It’s arrival in the US: Native to China, Japan, Korea and Taiwan, this vine was brought to the U.S. in the mid-to-late 1800s as an ornamental and as a medicinal plant. Note: this is not the type of hops used for beer making.
What exactly is it? Japanese hops is an annual, climbing or trailing vine that can grow up to 35 feet in length in one growing season. Leaves are opposite along the vine and have an average of five lobes with toothed margins and a rough surface. The stem is covered with prickles. Female flowers appear in mid summer as cone-shaped clusters that hang down (called hops), while male flowers are upright and stemlike
Geographic range: Japanese hops is found in scattered counties throughout New England, the MidAtlantic and Midwest states, and as far south as Alabama.
Spread & Threat: This vine spread vegetatively by its fast growth rate and through abundant small seeds that can be spread by rivers and streams. The seed bank lasts approximately three years. Japanese hops can form dense patches that out-compete and smother native vegetation
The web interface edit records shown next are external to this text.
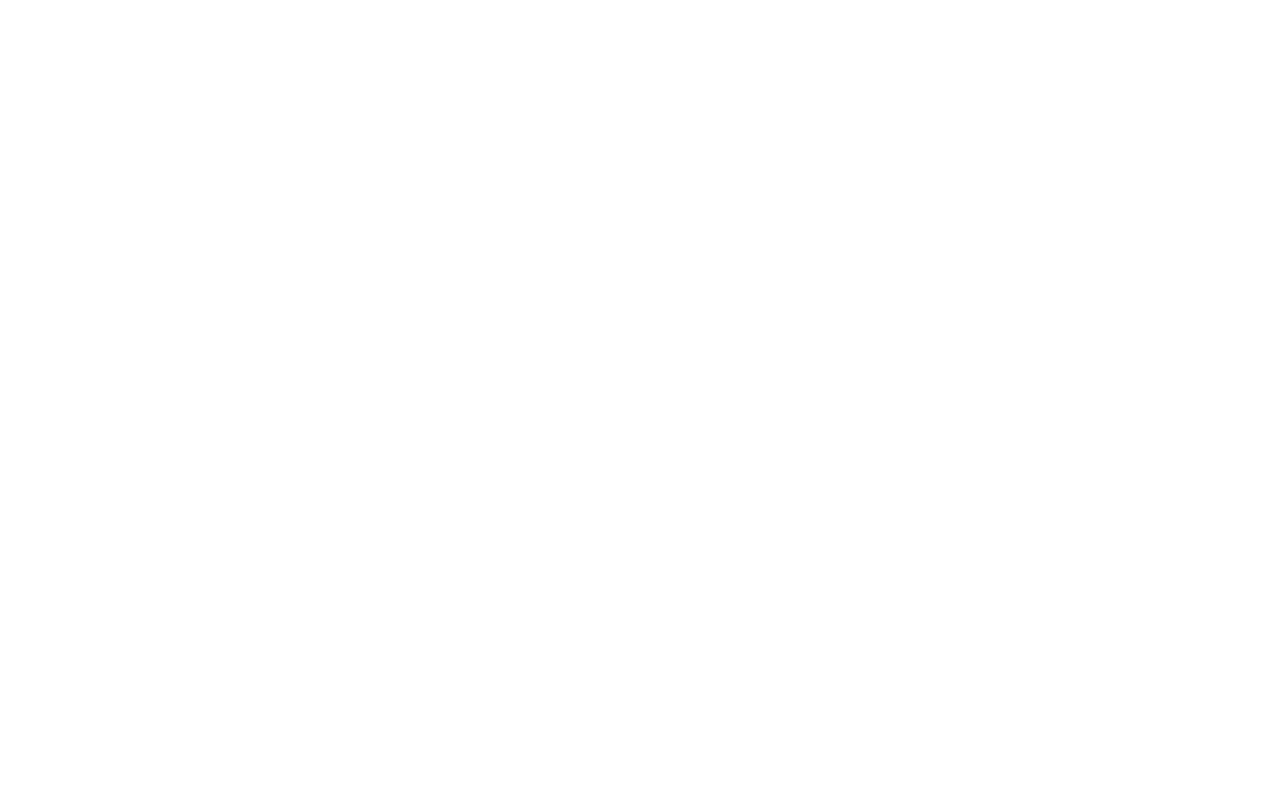
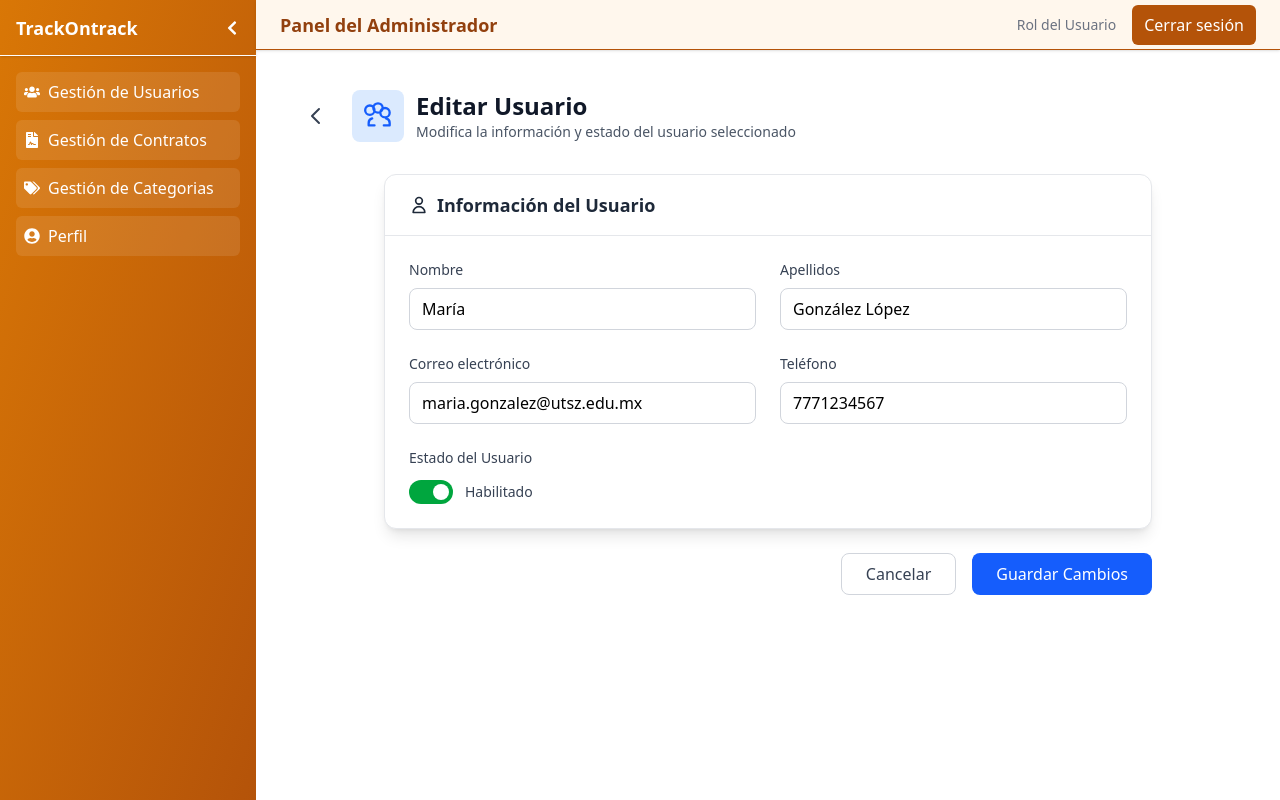
Before and after one commit to Carlos-GH23/Repo-trackontract-DWI, a React (Vite) app in the folder frontend/: page /admin/usuarios/edit/1 in a window 1280 px wide. Before the commit this address had no page. Built offline with nearby package versions, Linux system fonts and the light colour scheme.

Commit message:
DWI-348 ADD: Formulario edición usuario

```diff
--- /dev/null
+++ b/frontend/src/modules/admin/components/editar_usuario.jsx
@@ -0,0 +1,241 @@
+import React, { useState, useEffect } from "react"
+import { useParams, useNavigate } from "react-router-dom"
+
+const usuariosMock = [
+  {
+    nombre: "Carlos",
+    apellidos: "Galán Hernández",
+    correo: "202213nt164@utsz.edu.mx",
+    telefono: "7776432657",
+    estado: "Activo",
+  },
+  {
+    nombre: "María",
+    apellidos: "González López",
+    correo: "maria.gonzalez@utsz.edu.mx",
+    telefono: "7771234567",
+    estado: "Activo",
+  },
+  {
+    nombre: "Juan",
+    apellidos: "Pérez Martínez",
+    correo: "juan.perez@utsz.edu.mx",
+    telefono: "7779876543",
+    estado: "Inactivo",
+  },
+  {
+    nombre: "Ana",
+    apellidos: "Rodríguez Silva",
+    correo: "ana.rodriguez@utsz.edu.mx",
+    telefono: "7775551234",
+    estado: "Activo",
+  },
+]
+
+export default function EditarUsuario() {
+  const { id } = useParams()
+  const navigate = useNavigate()
+
+  const [formData, setFormData] = useState({
+    nombre: "",
+    apellidos: "",
+    correo: "",
+    telefono: "",
+    estado: "Activo",
+  })
+
+  useEffect(() => {
+    const user = usuariosMock[id]
+    if (user) {
+      setFormData(user)
+    } else {
+      console.warn("Usuario no encontrado")
+    }
+  }, [id])
+
+  const handleChange = (e) => {
+    const { name, value } = e.target
+    setFormData((prev) => ({ ...prev, [name]: value }))
+  }
+
+  const toggleEstado = () => {
+    setFormData((prev) => ({
+      ...prev,
+      estado: prev.estado === "Activo" ? "Inactivo" : "Activo",
+    }))
+  }
+
+  const handleSubmit = (e) => {
+    e.preventDefault()
+    console.log("Datos actualizados:", formData)
+    navigate("/admin/usuarios")
+  }
+
+  return (
+    <div className="min-h-screen bg-white p-6">
+      <div className="flex justify-between items-center mb-8">
+        <div className="flex items-center space-x-4">
+          <button
+            onClick={() => navigate("/admin/usuarios")}
+            className="p-2 hover:bg-gray-100 rounded-lg transition-colors"
+          >
+            <svg
+              className="w-6 h-6 text-gray-700"
+              fill="none"
+              stroke="currentColor"
+              viewBox="0 0 24 24"
+            >
+              <path
+                strokeLinecap="round"
+                strokeLinejoin="round"
+                strokeWidth={2}
+                d="M15 19l-7-7 7-7"
+              />
+            </svg>
+          </button>
+          <div className="flex items-center space-x-3">
+            <div className="bg-blue-100 p-3 rounded-lg">
+              <svg
+                className="w-7 h-7 text-blue-600"
+                fill="none"
+                stroke="currentColor"
+                viewBox="0 0 24 24"
+              >
+                <path
+                  strokeLinecap="round"
+                  strokeLinejoin="round"
+                  strokeWidth={2}
+                  d="M17 20h5v-2a4 4 0 00-3-3.87M9 20H4v-2a4 4 0 013-3.87m9-9a4 4 0 11-8 0 4 4 0 018 0zm6 4a4 4 0 11-8 0 4 4 0 018 0zM9 7a4 4 0 11-8 0 4 4 0 018 0z"
+                />
+              </svg>
+            </div>
+            <div>
+              <h1 className="text-2xl font-bold text-gray-900">Editar Usuario</h1>
+              <p className="text-sm text-gray-600">
+                Modifica la información y estado del usuario seleccionado
+              </p>
+            </div>
+          </div>
+        </div>
+      </div>
+
+      <form onSubmit={handleSubmit} className="max-w-3xl mx-auto space-y-6">
+        <div className="bg-white shadow-lg rounded-xl border border-gray-200">
+          <div className="px-6 py-4 border-b border-gray-200">
+            <h3 className="text-lg font-semibold text-gray-800 flex items-center">
+              <svg
+                className="w-5 h-5 mr-2"
+                fill="none"
+                stroke="currentColor"
+                viewBox="0 0 24 24"
+              >
+                <path
+                  d="M16 7a4 4 0 11-8 0 4 4 0 018 0zM12 14a7 7 0 00-7 7h14a7 7 0 00-7-7z"
+                  strokeLinecap="round"
+                  strokeLinejoin="round"
+                  strokeWidth={2}
+                />
+              </svg>
+              Información del Usuario
+            </h3>
+          </div>
+
+          <div className="p-6 grid grid-cols-1 md:grid-cols-2 gap-6">
+            <div>
+              <label className="block text-sm font-medium text-gray-700 mb-2">
+                Nombre
+              </label>
+              <input
+                name="nombre"
+                value={formData.nombre}
+                onChange={handleChange}
+                placeholder="Ej. Carlos"
+                className="w-full px-3 py-2 border border-gray-300 rounded-lg"
+              />
+            </div>
+            <div>
+              <label className="block text-sm font-medium text-gray-700 mb-2">
+                Apellidos
+              </label>
+              <input
+                name="apellidos"
+                value={formData.apellidos}
+                onChange={handleChange}
+                placeholder="Ej. Galán Hernández"
+                className="w-full px-3 py-2 border border-gray-300 rounded-lg"
+              />
+            </div>
+            <div>
+              <label className="block text-sm font-medium text-gray-700 mb-2">
+                Correo electrónico
+              </label>
+              <input
+                name="correo"
+                value={formData.correo}
+                onChange={handleChange}
+                placeholder="usuario@ejemplo.com"
+                type="email"
+                className="w-full px-3 py-2 border border-gray-300 rounded-lg"
+              />
+            </div>
+            <div>
+              <label className="block text-sm font-medium text-gray-700 mb-2">
+                Teléfono
+              </label>
+              <input
+                name="telefono"
+                value={formData.telefono}
+                onChange={handleChange}
+                placeholder="7770000000"
+                type="tel"
+                className="w-full px-3 py-2 border border-gray-300 rounded-lg"
+              />
+            </div>
+          </div>
+
+          <div className="px-6 pb-6">
+            <label className="block text-sm font-medium text-gray-700 mb-3">
+              Estado del Usuario
+            </label>
+            <div className="flex items-center space-x-3">
+              <button
+                type="button"
+                onClick={toggleEstado}
+                className={`relative inline-flex h-6 w-11 items-center rounded-full transition-colors focus:outline-none ${
+                  formData.estado === "Activo" ? "bg-green-600" : "bg-gray-300"
+                }`}
+              >
+                <span
+                  className={`inline-block h-4 w-4 transform rounded-full bg-white transition-transform ${
+                    formData.estado === "Activo"
+                      ? "translate-x-6"
+                      : "translate-x-1"
+                  }`}
+                />
+              </button>
+              <span className="text-sm font-medium text-gray-700">
+                {formData.estado === "Activo" ? "Habilitado" : "Inhabilitado"}
+              </span>
+            </div>
+          </div>
+        </div>
+
+        <div className="flex justify-end gap-4">
+          <button
+            type="button"
+            onClick={() => navigate("/admin/usuarios")}
+            className="px-6 py-2 border border-gray-300 text-gray-700 rounded-lg hover:bg-gray-50 transition-colors duration-200"
+          >
+            Cancelar
+          </button>
+          <button
+            type="submit"
+            className="px-6 py-2 bg-blue-600 hover:bg-blue-700 text-white rounded-lg transition-colors duration-200"
+          >
+            Guardar Cambios
+          </button>
+        </div>
+      </form>
+    </div>
+  )
+}
--- a/frontend/src/modules/admin/components/registro_contrato.jsx
+++ b/frontend/src/modules/admin/components/registro_contrato.jsx
@@ -108,13 +108,12 @@
                   />
                 </div>
                 <div className="flex items-center">
-                  <div className={`w-3 h-3 rounded-full mr-2 ${habilitado ? "bg-green-500" : "bg-gray-400"}`} />
                   <span className="text-sm font-medium text-gray-700">
-                    {habilitado ? "Contrato Habilitado" : "Contrato Inhabilitado"}
+                    {habilitado ? "Habilitado" : "Inhabilitado"}
                   </span>
                 </div>
               </div>
-              <p className="text-xs text-gray-500 mt-2">Contrato {habilitado ? "activo" : "inactivo"}</p>
+
             </div>
 
             <div>
--- a/frontend/src/modules/admin/components/registro_usuario.jsx
+++ b/frontend/src/modules/admin/components/registro_usuario.jsx
@@ -93,7 +93,7 @@
                   type="button"
                   onClick={() => setUsuarioActivo(!usuarioActivo)}
                   className={`relative inline-flex h-6 w-11 items-center rounded-full transition-colors focus:outline-none ${
-                    usuarioActivo ? "bg-blue-600" : "bg-gray-300"
+                    usuarioActivo ? "bg-green-600" : "bg-gray-300"
                   }`}
                 >
                   <span
--- a/frontend/src/modules/admin/views/Usuarios.jsx
+++ b/frontend/src/modules/admin/views/Usuarios.jsx
@@ -135,12 +135,13 @@
                 >
                   <FaEye />
                 </button>
-                <button
+                <Link
+                  to={`/admin/usuarios/edit/${idx}`}
+                  className="p-2 bg-yellow-400 hover:bg-yellow-500 text-white rounded-lg"
                   title="Editar"
-                  className="p-2 bg-yellow-400 hover:bg-yellow-500 text-white rounded-lg"
                 >
                   <FaEdit />
-                </button>
+                </Link>
                 <button
                   title="Eliminar"
                   className="p-2 bg-red-500 hover:bg-red-600 text-white rounded-lg"
--- a/frontend/src/router/router.jsx
+++ b/frontend/src/router/router.jsx
@@ -7,6 +7,7 @@
 import RegistroCategoria from "../modules/admin/components/registro_categoria"
 import Usuarios from "../modules/admin/views/Usuarios"
 import RegistroUsuario from "../modules/admin/components/registro_usuario"
+import EditarUsuario from "../modules/admin/components/editar_usuario"
 
 
 
@@ -26,6 +27,8 @@
           <Route path="categorias/add" element={<RegistroCategoria />} />
           <Route path="usuarios" element={<Usuarios />} />
           <Route path="usuarios/add" element={<RegistroUsuario />} />
+          <Route path="usuarios/edit/:id" element={<EditarUsuario />} />
+
 
 
 
```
Controlling it: The plants may be pulled in late spring and early summer, before they flower and set seed, typically prior to August. Be sure to wear gloves as protection from the hooked hairs that may cause blistering of the skin. When pulling, remove as much of the roots as possible, as the plant may resprout. Bag and discard all plant material. Repeated cutting or mowing close to the ground may also be used, however its effectiveness is limited as vines quickly re-grow from cut stems.